▶ **WHAT YOU HAVE TO DO**:
Note every line in the entries that contains the string "preco", and copy it.

[[ RECORDS FOR THE TASK, beginning ]]

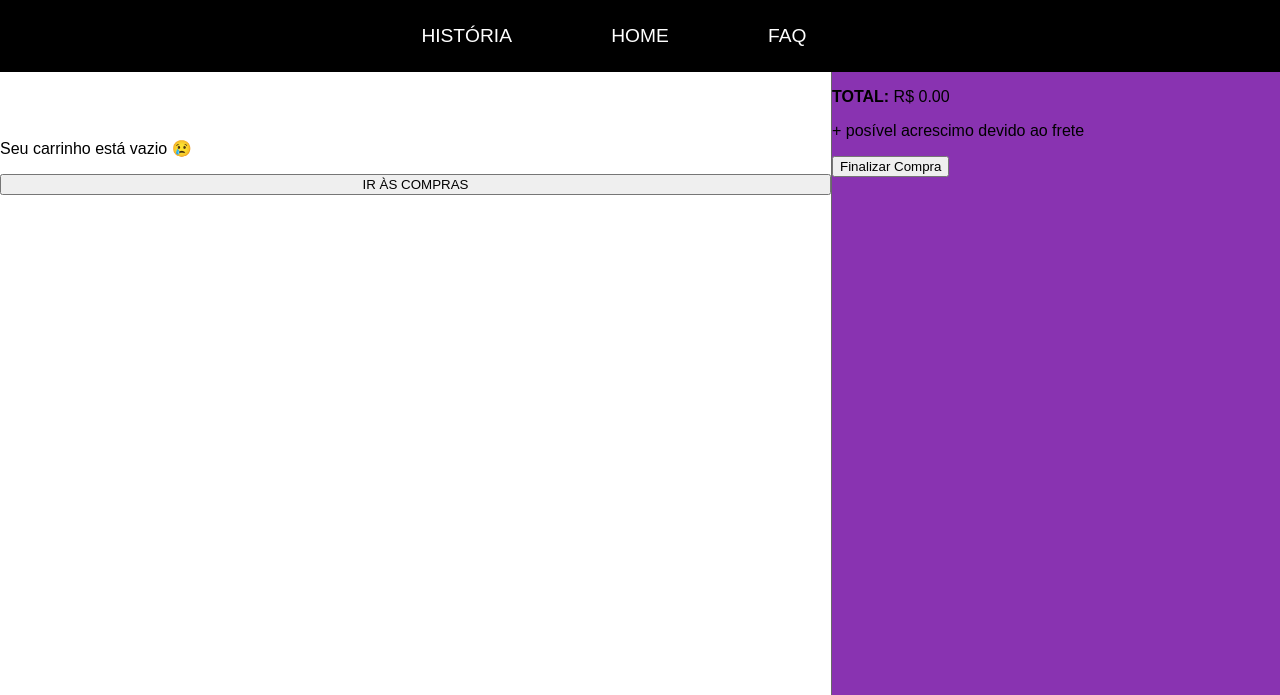
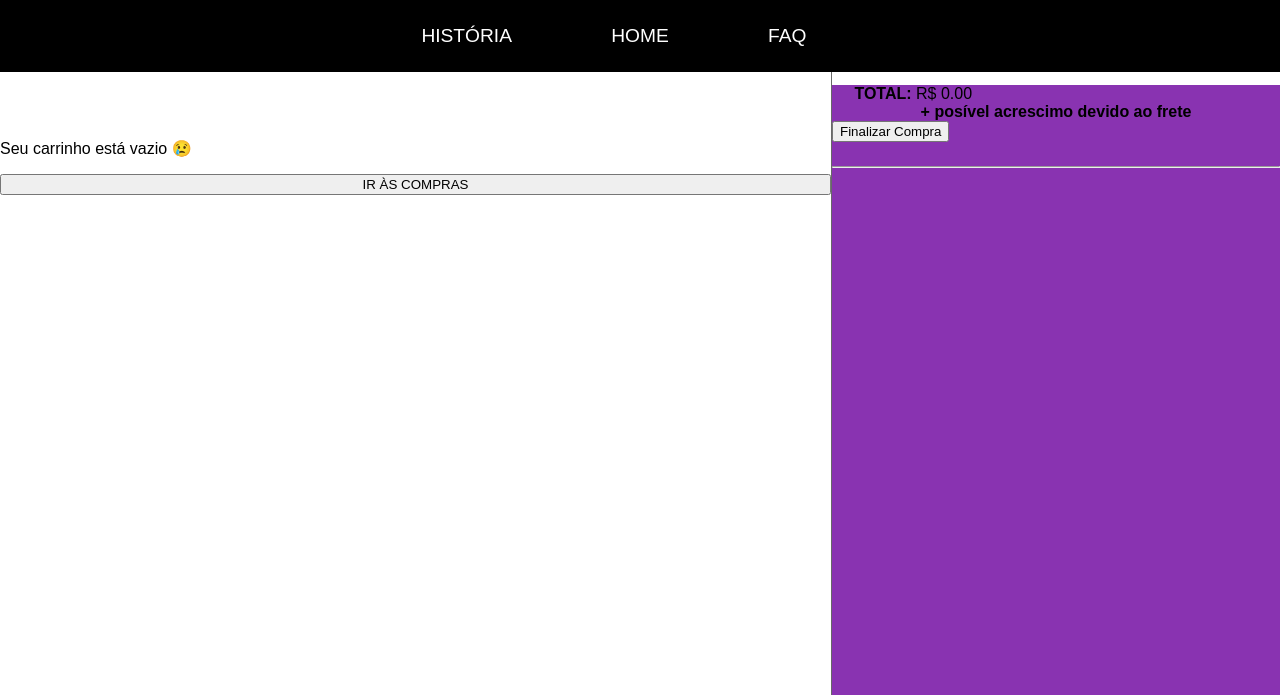
Before and after one commit to gabrieliromagnarita/TCC, a Flask app: page /carrinho-render in a window 1280 px wide. Shown: the part 105-800 px from the top of the page. Run offline with Flask 3, Linux system fonts and the light colour scheme; parts of the project's set-up code (start-up, migrations or seed data) failed here and were passed over.

Commit message:
front carrinho

```diff
--- a/static/estilo.css
+++ b/static/estilo.css
@@ -935,19 +935,6 @@ details > p{
     height: auto;
 }
 
-#carrinho-right-div{
-    background-color: #8933b1;
-    height: auto;
-    width: 35%;
-    flex-shrink: 0;
-}
-
-.divisoria-vertical-carrinho{
-    border-left: 1px solid #686868;
-    height: auto;
-    align-self: stretch;
-}
-
 .top-carrinho{
     display: flex;
     flex-direction: column;
@@ -1018,6 +1005,54 @@ details > p{
     color: #b13333;
 }
 
+.divisoria-vertical-carrinho{
+    border-left: 1px solid #686868;
+    height: auto;
+    align-self: stretch;
+}
+
+#carrinho-right-div{
+    background-color: #8933b1;
+    height: auto;
+    width: 35%;
+    flex-shrink: 0;
+    margin-top: 1%;
+    display: flex;
+    flex-direction: column;
+}
+
+.carrinho-right-infos{
+    display: flex;
+    justify-content: space-between;
+}
+
+.nome-carrinho-right{
+    line-height: 2;
+    white-space: nowrap;
+    overflow: hidden;
+    text-overflow: ellipsis;
+    margin: 0 0 0 5%;
+}
+
+.preco-carrinho-right{
+    margin: 0 5%;
+    line-height: 2;
+}
+
+.total-carrinho-right{
+    margin: 0 0 0 5%;
+}
+
+.text-carrinho-right{
+    font-weight: bold;
+    align-self: center;
+    margin: 0;
+}
+
+.line-horizontal hr{
+    background-color: #686868;
+}
+
 /*********************** corpo user  ***********************/
 .modal-user {
     display: none;
--- a/templates/carrinho.html
+++ b/templates/carrinho.html
@@ -22,7 +22,7 @@
                 <div class="card-carrinho-infos">
                     <p class="nome-carrinho">{{ item.nome }}</p>
                     <p class="preco-carrinho">R$ {{ "%.2f"|format(item.preco) }}</p>
-                    <p class="qtd-carrinho">{{ item.quantidade }}</p>
+                    <p class="qtd-carrinho">QUANTIDADE: {{ item.quantidade }}</p>
                     <a href="{{ url_for('carrinho.remove_carrinho', produto_id=item.id) }}" class="remover-produto-carrinho">REMOVER</a>
                 </div>
             </div>
@@ -39,14 +39,19 @@
 
     <div id="carrinho-right-div">
         {% for item in produtos %}
+        <div class="carrinho-right-infos">
             <p class="nome-carrinho-right">{{ item.nome }}</p>
             <p class="preco-carrinho-right">R$ {{ "%.2f"|format(item.preco) }}</p>
+        </div>
         {% endfor %}
         <p class="total-carrinho-right"><strong>TOTAL:</strong> R$ {{ "%.2f"|format(total) }}</p>
-        <p class="tet-carrinho-right">+ posível acrescimo devido ao frete</p>
+        <p class="text-carrinho-right">+ posível acrescimo devido ao frete</p>
         <form action="{{ url_for('carrinho.finalizar_compra')}}" method="post">
             <button class="btn-finalizar">Finalizar Compra</button>
         </form>
+        <div class="line-horizontal">
+            <hr>
+        </div>
     </div>
 </div>
 {% endblock %}
```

[[ RECORDS FOR THE TASK, end ]]

▶ **ANSWER SPACE**:
+.preco-carrinho-right{
                     <p class="preco-carrinho">R$ {{ "%.2f"|format(item.preco) }}</p>
             <p class="preco-carrinho-right">R$ {{ "%.2f"|format(item.preco) }}</p>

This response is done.